Thanks for reading my Japanese garden blog. If it’s your first visit there is loads of useful information on this blog and it’s all freely accessible.
Today, as promised I am posting the second piece of information on landscaping in Japanese gardens.
The second kind of landscaped Japanese garden is Karensansui or in English a dry Japanese garden. these more often than not are associated with people who practice Zen Buddhism- vegatation is kept to a minimum if not completely omitted. the principle elements are rocks and sand, the rocks used to symbolise Japanese islands.
The sand is usually raked in circular motions to replicate the sea. These gardens are to be viewed from one fixed area to appreciate their calmness and simple beauty.
The third and final example of Japanese garden landscaping is the Chaniwa. These date back to the 1300’s and it’s principle feature will be a pathway of ‘stepping stones’ leading to a Tea house. Chaniwa means Tea room, hence the name of the garden.
Chaniwa gardens are supposed to make visitors experience peace and solitude and often have stone water basins for guests to bathe their hands before and after taking Tea. They are often private gardens and not open to the public as they are places for meditation. They are unique to Japanese culture.

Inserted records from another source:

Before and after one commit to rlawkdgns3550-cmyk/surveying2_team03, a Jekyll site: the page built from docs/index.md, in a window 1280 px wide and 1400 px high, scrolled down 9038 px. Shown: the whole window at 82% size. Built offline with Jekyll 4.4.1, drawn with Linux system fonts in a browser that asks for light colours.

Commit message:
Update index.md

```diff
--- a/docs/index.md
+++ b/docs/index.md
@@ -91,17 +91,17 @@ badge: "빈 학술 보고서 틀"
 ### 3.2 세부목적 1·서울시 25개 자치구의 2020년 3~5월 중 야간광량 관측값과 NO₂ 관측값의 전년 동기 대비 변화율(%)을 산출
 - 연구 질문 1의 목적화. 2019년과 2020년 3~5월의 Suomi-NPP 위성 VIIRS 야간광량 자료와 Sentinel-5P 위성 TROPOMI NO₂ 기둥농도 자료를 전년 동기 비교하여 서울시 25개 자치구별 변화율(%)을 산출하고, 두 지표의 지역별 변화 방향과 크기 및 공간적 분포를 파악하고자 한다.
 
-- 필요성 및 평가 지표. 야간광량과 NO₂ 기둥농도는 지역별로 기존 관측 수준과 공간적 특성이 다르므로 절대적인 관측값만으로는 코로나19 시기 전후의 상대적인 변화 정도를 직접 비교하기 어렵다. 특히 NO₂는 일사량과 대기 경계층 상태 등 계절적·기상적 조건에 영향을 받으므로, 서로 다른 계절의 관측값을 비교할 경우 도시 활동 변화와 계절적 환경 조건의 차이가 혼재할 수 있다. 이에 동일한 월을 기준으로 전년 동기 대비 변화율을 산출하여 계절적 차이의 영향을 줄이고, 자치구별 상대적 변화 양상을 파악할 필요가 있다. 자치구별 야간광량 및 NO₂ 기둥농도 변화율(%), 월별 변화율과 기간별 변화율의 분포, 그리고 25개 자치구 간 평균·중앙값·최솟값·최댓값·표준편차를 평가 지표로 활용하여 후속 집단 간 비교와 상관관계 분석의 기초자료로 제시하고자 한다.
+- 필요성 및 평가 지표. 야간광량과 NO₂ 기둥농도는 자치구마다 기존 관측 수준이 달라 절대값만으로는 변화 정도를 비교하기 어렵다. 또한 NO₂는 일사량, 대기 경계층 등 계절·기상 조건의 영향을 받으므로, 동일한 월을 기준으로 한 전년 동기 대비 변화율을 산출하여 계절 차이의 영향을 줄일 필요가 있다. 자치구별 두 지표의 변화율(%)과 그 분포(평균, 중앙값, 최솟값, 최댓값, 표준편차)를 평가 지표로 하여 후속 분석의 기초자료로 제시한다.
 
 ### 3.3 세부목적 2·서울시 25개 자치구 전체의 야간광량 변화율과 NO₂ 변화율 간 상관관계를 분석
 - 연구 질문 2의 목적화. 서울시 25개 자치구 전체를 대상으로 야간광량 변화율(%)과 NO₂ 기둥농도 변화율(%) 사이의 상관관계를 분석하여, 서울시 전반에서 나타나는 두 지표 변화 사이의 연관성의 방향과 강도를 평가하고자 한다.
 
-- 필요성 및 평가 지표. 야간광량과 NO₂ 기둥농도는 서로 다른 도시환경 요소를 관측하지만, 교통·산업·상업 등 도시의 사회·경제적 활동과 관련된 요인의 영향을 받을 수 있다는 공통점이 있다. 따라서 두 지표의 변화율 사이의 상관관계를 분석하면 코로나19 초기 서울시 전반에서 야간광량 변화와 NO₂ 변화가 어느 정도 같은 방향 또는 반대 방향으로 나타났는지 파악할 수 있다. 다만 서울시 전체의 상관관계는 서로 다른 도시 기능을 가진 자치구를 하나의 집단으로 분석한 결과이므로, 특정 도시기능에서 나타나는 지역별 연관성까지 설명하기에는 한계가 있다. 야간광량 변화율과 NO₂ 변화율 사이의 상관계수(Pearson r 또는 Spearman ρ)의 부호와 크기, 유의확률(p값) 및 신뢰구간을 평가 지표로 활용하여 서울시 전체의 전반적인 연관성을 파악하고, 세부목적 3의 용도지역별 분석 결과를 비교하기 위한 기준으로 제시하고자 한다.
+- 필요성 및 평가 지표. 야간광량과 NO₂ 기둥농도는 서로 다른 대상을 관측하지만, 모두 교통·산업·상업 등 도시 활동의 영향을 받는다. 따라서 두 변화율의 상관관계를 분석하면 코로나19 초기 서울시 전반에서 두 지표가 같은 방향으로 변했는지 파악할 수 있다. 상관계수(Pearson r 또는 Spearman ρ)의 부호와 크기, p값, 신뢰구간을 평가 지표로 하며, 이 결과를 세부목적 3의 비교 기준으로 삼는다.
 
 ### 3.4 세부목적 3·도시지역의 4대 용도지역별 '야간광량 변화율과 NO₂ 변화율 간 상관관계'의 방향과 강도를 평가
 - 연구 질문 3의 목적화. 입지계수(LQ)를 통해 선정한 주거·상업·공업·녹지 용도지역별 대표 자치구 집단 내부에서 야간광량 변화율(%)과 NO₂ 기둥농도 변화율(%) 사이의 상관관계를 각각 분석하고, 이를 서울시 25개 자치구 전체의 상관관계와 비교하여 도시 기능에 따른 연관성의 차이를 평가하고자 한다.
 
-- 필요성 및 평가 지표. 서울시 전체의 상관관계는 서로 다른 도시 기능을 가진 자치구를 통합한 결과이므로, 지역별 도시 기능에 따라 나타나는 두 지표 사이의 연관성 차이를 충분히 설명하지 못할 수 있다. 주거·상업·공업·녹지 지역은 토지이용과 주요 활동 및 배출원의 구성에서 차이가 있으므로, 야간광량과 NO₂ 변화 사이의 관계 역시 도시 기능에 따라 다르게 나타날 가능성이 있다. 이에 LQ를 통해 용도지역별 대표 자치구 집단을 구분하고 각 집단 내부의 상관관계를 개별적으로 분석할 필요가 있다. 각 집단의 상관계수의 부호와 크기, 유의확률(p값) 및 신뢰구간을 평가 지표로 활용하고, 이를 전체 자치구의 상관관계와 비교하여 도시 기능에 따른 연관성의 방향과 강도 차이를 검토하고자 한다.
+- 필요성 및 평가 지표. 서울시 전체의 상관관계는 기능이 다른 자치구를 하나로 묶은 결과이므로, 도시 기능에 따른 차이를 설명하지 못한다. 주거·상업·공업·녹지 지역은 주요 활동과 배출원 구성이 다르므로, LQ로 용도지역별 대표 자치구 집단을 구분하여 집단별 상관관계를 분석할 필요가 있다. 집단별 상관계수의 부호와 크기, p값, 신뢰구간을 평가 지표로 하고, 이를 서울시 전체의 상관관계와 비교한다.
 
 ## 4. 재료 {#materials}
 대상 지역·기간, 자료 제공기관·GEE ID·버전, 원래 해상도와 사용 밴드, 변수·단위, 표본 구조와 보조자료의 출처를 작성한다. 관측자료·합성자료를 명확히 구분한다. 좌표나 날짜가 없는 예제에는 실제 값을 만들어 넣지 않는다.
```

To discover more about Japanese gardens and in jargon free simple to understand English try my manual at:
Have a great day!